* PROBLEM DETAILS *
The records below are to be restated word for word, with their images omitted.

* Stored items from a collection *
=-=-=

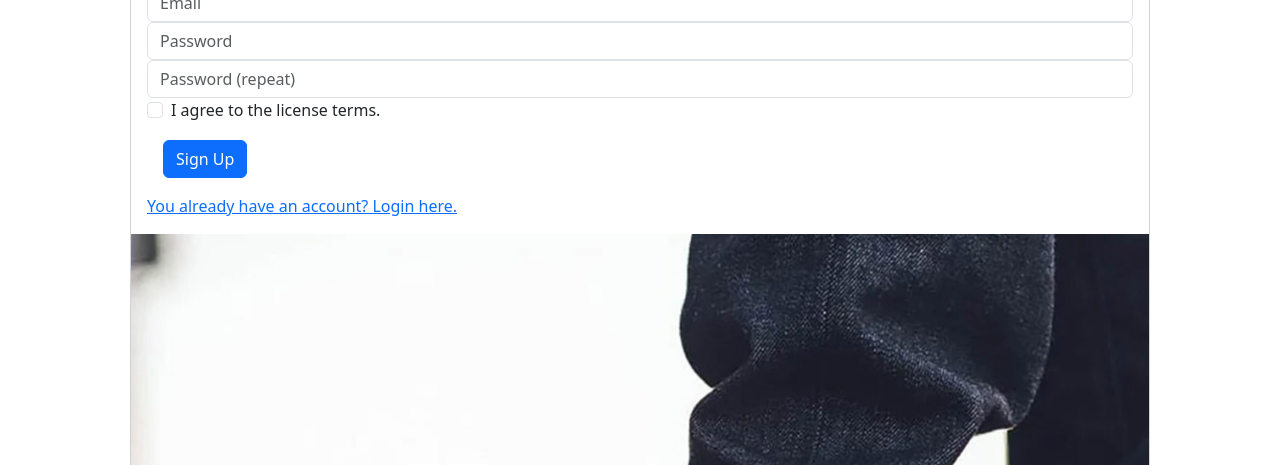
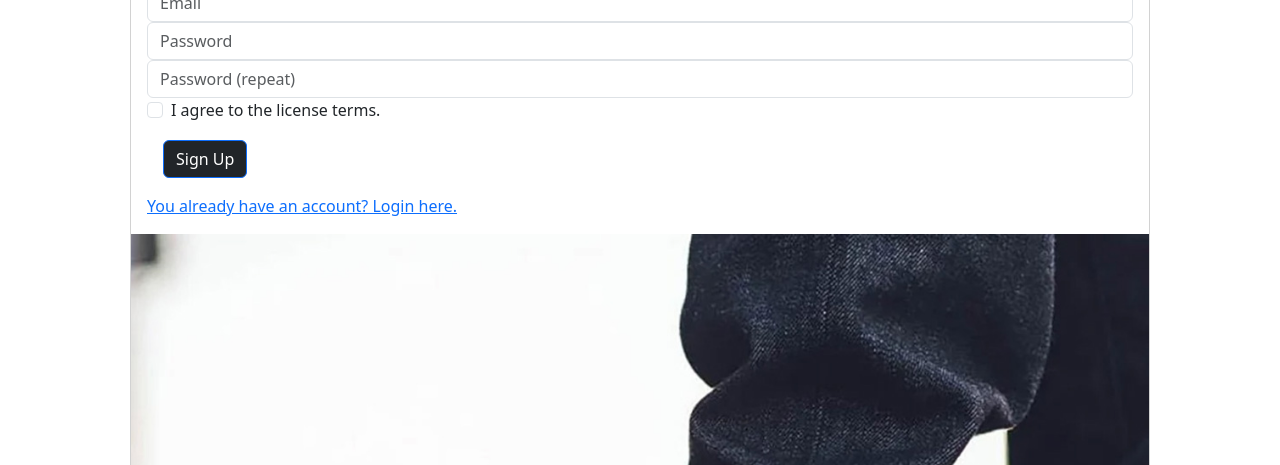
Before and after one commit to GraceR513/ideal-robot, a website: page Login.html in a window 1280 px wide. Shown: the part 335-800 px from the top of the page. Drawn offline with nearby package versions, Linux system fonts and the light colour scheme.

Commit message:
last min changes

```diff
--- a/Login.html
+++ b/Login.html
@@ -55,7 +55,7 @@
             <div class="form-group">
                 <div class="form-check"><label class="form-check-label"><input class="form-check-input" type="checkbox">I agree to the license terms.</label></div>
             </div>
-            <div class="form-group p-3"><button class="btn btn-primary btn-block" type="submit">Sign Up</button></div><a href="#" class="already">You already have an account? Login here.</a></form>
+            <div class="form-group p-3"><button class="btn btn-primary bg-dark btn-block" type="submit">Sign Up</button></div><a href="#" class="already">You already have an account? Login here.</a></form>
 
         </div>
         <img src="images/il_1140xN.3139464226_lula.jpg" class="card-img-bottom" alt="Camera"/>
```
Also changed, not shown: gallery.html (+1 -1 lines).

=-=-=

* RESPONSE TO THE EXERCISE *
Before and after one commit to GraceR513/ideal-robot, a website: page Login.html in a window 1280 px wide. Shown: the part 335-800 px from the top of the page. Drawn offline with nearby package versions, Linux system fonts and the light colour scheme.

Commit message:
last min changes

```diff
--- a/Login.html
+++ b/Login.html
@@ -55,7 +55,7 @@
             <div class="form-group">
                 <div class="form-check"><label class="form-check-label"><input class="form-check-input" type="checkbox">I agree to the license terms.</label></div>
             </div>
-            <div class="form-group p-3"><button class="btn btn-primary btn-block" type="submit">Sign Up</button></div><a href="#" class="already">You already have an account? Login here.</a></form>
+            <div class="form-group p-3"><button class="btn btn-primary bg-dark btn-block" type="submit">Sign Up</button></div><a href="#" class="already">You already have an account? Login here.</a></form>
 
         </div>
         <img src="images/il_1140xN.3139464226_lula.jpg" class="card-img-bottom" alt="Camera"/>
```
Also changed, not shown: gallery.html (+1 -1 lines).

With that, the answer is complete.